Ossipee Lake Alliance director Bob Reynolds gave a presentation, “Controlling Milfoil and Other Invasive Species: How Are We Going to Pay for It,” during the group’s annual Lake Representatives Forum at the Ossipee Town Hall Saturday morning. About 50 people attended, including State Reps. Harry Merrow, R-Ossipee, and Mark McConkey, R-Freedom, as well as members of the region’s lake associations and the Freedom and Ossipee conservation commissions.
Reynolds said the survey update was intended to estimate how much was spent to control variable milfoil infestations in New Hampshire water bodies each year from 2009 to 2011, to identify funding sources, and to find out what measures worked and which ones failed. For the update to last year’s report, OLA collected data on 43 of 63 lakes — or 68 percent — regarding 2011 funding and expenditures.
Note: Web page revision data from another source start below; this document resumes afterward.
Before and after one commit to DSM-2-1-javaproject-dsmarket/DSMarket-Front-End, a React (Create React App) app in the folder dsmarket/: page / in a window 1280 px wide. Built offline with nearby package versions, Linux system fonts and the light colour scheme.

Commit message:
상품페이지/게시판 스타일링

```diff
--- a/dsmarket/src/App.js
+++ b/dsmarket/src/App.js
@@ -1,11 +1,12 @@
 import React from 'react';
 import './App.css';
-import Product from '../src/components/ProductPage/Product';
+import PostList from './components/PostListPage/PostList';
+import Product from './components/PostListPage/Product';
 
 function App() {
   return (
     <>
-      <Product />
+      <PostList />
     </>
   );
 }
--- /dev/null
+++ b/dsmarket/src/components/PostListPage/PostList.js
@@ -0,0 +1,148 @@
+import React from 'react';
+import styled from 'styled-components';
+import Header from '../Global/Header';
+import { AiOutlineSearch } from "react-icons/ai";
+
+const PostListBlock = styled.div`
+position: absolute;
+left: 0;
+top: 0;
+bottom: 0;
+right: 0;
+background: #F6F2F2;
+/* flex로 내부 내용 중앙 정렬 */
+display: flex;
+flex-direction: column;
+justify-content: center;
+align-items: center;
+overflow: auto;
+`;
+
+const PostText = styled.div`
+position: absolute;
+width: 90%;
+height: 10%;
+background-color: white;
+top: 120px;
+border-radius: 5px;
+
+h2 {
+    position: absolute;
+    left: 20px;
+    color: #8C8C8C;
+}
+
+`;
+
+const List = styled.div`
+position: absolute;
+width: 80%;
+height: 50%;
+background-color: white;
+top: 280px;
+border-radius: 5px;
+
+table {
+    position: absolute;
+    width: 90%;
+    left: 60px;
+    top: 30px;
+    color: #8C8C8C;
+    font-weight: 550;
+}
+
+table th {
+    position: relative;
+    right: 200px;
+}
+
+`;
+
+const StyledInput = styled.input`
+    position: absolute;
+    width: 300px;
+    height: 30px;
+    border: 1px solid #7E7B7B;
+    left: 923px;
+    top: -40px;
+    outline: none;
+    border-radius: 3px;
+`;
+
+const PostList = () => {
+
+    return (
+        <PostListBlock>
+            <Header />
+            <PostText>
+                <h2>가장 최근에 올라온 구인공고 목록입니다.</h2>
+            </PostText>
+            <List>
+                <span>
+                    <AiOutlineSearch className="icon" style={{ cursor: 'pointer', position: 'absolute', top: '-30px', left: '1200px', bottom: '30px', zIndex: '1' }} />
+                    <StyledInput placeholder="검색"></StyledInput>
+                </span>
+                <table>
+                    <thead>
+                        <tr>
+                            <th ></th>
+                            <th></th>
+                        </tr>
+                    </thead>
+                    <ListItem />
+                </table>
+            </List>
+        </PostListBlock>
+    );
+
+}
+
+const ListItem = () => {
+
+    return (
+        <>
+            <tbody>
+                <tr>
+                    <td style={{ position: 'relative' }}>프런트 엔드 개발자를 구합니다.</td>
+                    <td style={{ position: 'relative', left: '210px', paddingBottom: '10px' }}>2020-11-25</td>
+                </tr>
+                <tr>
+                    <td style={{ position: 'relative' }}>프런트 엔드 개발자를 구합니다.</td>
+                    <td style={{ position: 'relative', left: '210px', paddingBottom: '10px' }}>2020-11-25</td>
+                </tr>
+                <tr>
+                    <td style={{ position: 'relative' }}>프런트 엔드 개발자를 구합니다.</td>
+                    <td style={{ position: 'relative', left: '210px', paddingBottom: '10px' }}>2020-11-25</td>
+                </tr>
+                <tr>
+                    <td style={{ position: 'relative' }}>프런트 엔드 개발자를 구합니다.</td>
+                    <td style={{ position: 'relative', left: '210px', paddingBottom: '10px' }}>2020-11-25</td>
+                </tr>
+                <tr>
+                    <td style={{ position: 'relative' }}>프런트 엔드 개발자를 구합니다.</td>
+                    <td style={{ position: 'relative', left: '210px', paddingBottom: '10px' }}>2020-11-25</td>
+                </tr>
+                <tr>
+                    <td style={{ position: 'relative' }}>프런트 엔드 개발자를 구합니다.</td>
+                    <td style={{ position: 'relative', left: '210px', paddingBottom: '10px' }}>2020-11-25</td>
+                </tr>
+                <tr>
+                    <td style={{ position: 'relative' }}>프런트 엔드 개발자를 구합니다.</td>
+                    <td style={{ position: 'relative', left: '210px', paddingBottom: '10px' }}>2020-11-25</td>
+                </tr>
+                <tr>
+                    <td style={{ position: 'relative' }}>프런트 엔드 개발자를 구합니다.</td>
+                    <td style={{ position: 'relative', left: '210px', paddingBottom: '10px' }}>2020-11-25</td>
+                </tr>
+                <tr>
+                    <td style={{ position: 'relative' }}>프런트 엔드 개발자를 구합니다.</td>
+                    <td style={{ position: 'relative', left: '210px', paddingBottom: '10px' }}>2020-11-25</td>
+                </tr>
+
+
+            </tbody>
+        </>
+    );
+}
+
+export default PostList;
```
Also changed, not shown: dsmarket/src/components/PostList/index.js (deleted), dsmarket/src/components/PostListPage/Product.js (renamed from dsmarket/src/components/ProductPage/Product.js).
Total expenditures for milfoil control rose from $745,000 in 2010 to $794,000 in 2011, more than triple the $250,000 spent in 2009, according to the survey. Of the $794,000 spent in 2011, the State’s portion was $90,000; municipalities raised $347,000, and $357,000 was raised by private groups, individuals and businesses.
“In private funding, I see some really innovative things people are doing to raise money, like bake sales, yard sales, dive parties and direct mail. One group even has a gambling night. There are a lot of different approaches to bringing in money,” said Reynolds.
An effort to increase State funding for milfoil control by raising boat registrations fee by $10 each failed in the Legislature in 2010.
“There’s no money. ‘Tax’ and ‘fee’ are dirty three-letter words,” Reynolds said. “The bill was pretty much dead on arrival. Nobody was going to raise any fees,” he added.
“It might be time to try this again. I haven’t found anyone who said ‘No, I won’t register my boat,’ if the fee went up $10,” Reynolds said.
The state Department of Environmental Services Exotic Species Program, funded by $7.50 from each New Hampshire boat registration, allocates, per statute, $4 for prevention and research; $3 for administration, education, supplies and milfoil control; and 50 cents for the Clean Lakes Program. From 2009 to 2011, NHDES funding increased 50 percent overall and helped fund 31 projects in 2011. However, funding dropped from 24 percent in 2009 to 11 percent in 2011 for total funding for milfoil control. Reynolds said NHDES has only one Diver Assisted Suction Harvesting unit with two divers available for part-time performance of milfoil control activities.
Aside from spending levels, the survey found that 48 percent of communities with milfoil-infested water bodies are not doing anything to control the weed. On top of that, 10 of 11 milfoil-infested rivers are not monitored or managed by towns or groups.